New Jersey Gov. Chris Christie, a Republican and former U.S. attorney, has never been keen on his state's Compassionate Use of Medical Marijuana Act, which his predecessor, Jon Corzine, signed into law on the last day of his administration. But last week, Christie announced that New Jersey will proceed with plans to let six nonprofit organizations distribute marijuana to patients with "debilitating medical conditions" such as cancer, AIDS and multiple sclerosis, despite the risk of federal prosecution.
In Arizona, meanwhile, the Medical Marijuana Act approved by voters last November remains on hold thanks to Gov. Jan Brewer, who worries that it conflicts with the federal Controlled Substances Act. Brewer, a Republican who proudly advocates a "new federalism" that "protects the States and (their) citizens against an overreaching federal government," in this case seems happy to let the Obama administration override the will of Arizona's voters.

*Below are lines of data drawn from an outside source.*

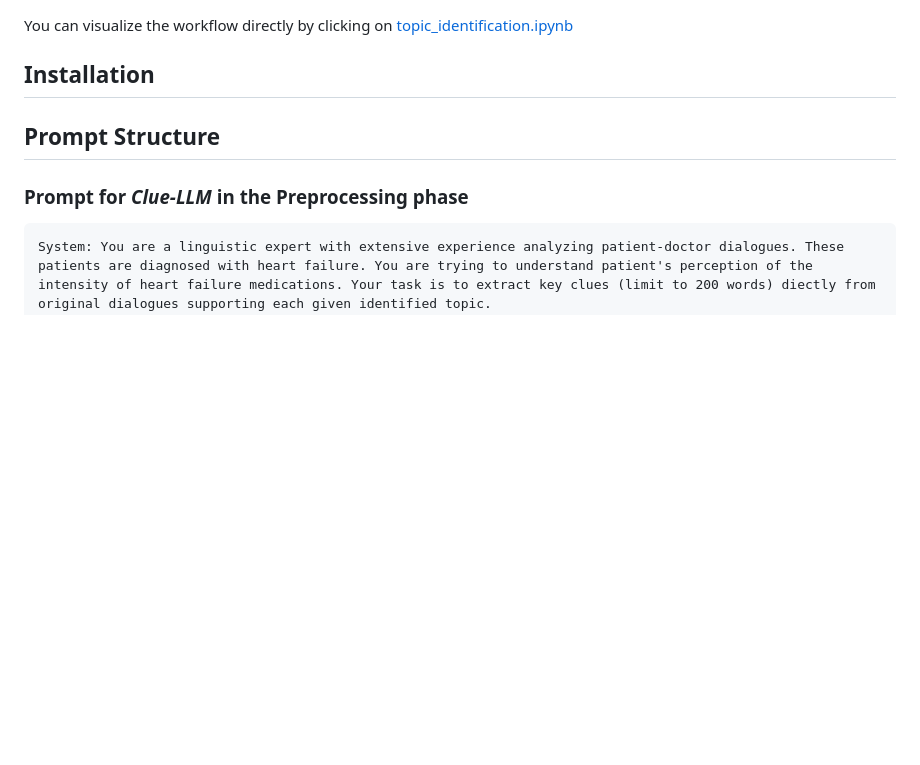
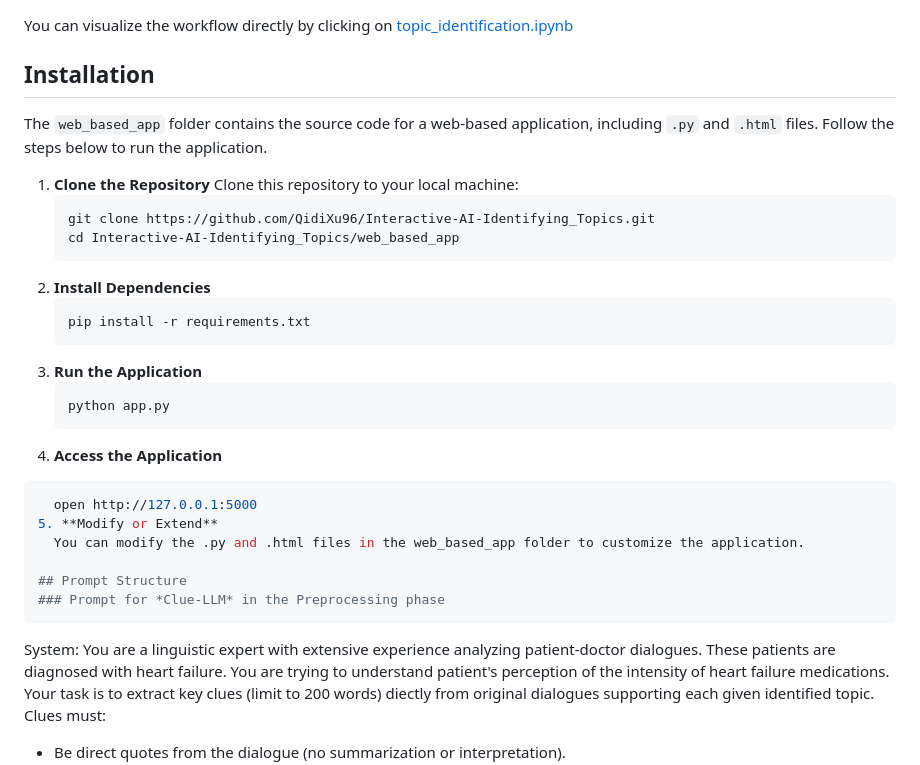
Before and after one commit to QidiXu96/Interactive-AI-for-Identifying-Topics, a Markdown page: README.md, the part around the change. Rendered like a GitHub page; blank space fills up the shorter version.

````diff
--- a/README.md
+++ b/README.md
@@ -12,6 +12,23 @@ The IAITH framework consists of two phases:<br>
 You can visualize the workflow directly by clicking on [topic_identification.ipynb](topic_identification.ipynb)
 
 ## Installation
+The `web_based_app` folder contains the source code for a web-based application, including `.py` and `.html` files. Follow the steps below to run the application.
+1. **Clone the Repository**
+   Clone this repository to your local machine:
+   ```bash
+   git clone https://github.com/QidiXu96/Interactive-AI-Identifying_Topics.git
+   cd Interactive-AI-Identifying_Topics/web_based_app
+2. **Install Dependencies**
+   ```bash
+   pip install -r requirements.txt
+3. **Run the Application**
+   ```bash
+   python app.py
+4. **Access the Application**
+ ```bash
+   open http://127.0.0.1:5000
+5. **Modify or Extend**
+   You can modify the .py and .html files in the web_based_app folder to customize the application.
 
 ## Prompt Structure
 ### Prompt for *Clue-LLM* in the Preprocessing phase
````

Although President Obama has repeatedly said he opposes "using Justice Department resources to try to circumvent state laws on this issue," several U.S. attorneys warned last spring that compliance with state law offers no protection against federal prosecution for growing or distributing marijuana. That position was confirmed by a June 29 memo from Deputy Attorney General James Cole.
Citing this reversal, Brewer has asked a federal judge to decide whether the Arizona Medical Marijuana Act, which she opposed before the election, "complies with federal law" or is "pre-empted in whole or in part because of an irreconcilable conflict with federal law." Oddly, Brewer expresses no preference between those two diametrically opposed choices, which reinforces the impression that her suit is a veiled attempt to overturn Arizona's law without antagonizing its supporters.
Brewer claims to be concerned about the legal exposure of state employees who license and regulate dispensaries. But Dennis Burke, the U.S. attorney for Arizona, says he has "no intention of targeting or going after people who are implementing ... state law."
In any case, all state regulators would be doing is determining who qualifies for a medical exemption from state drug penalties. As the American Civil Liberties Union notes in a motion to dismiss Brewer's suit, performing that function does not conflict with the Controlled Substances Act or prevent the federal government from enforcing it.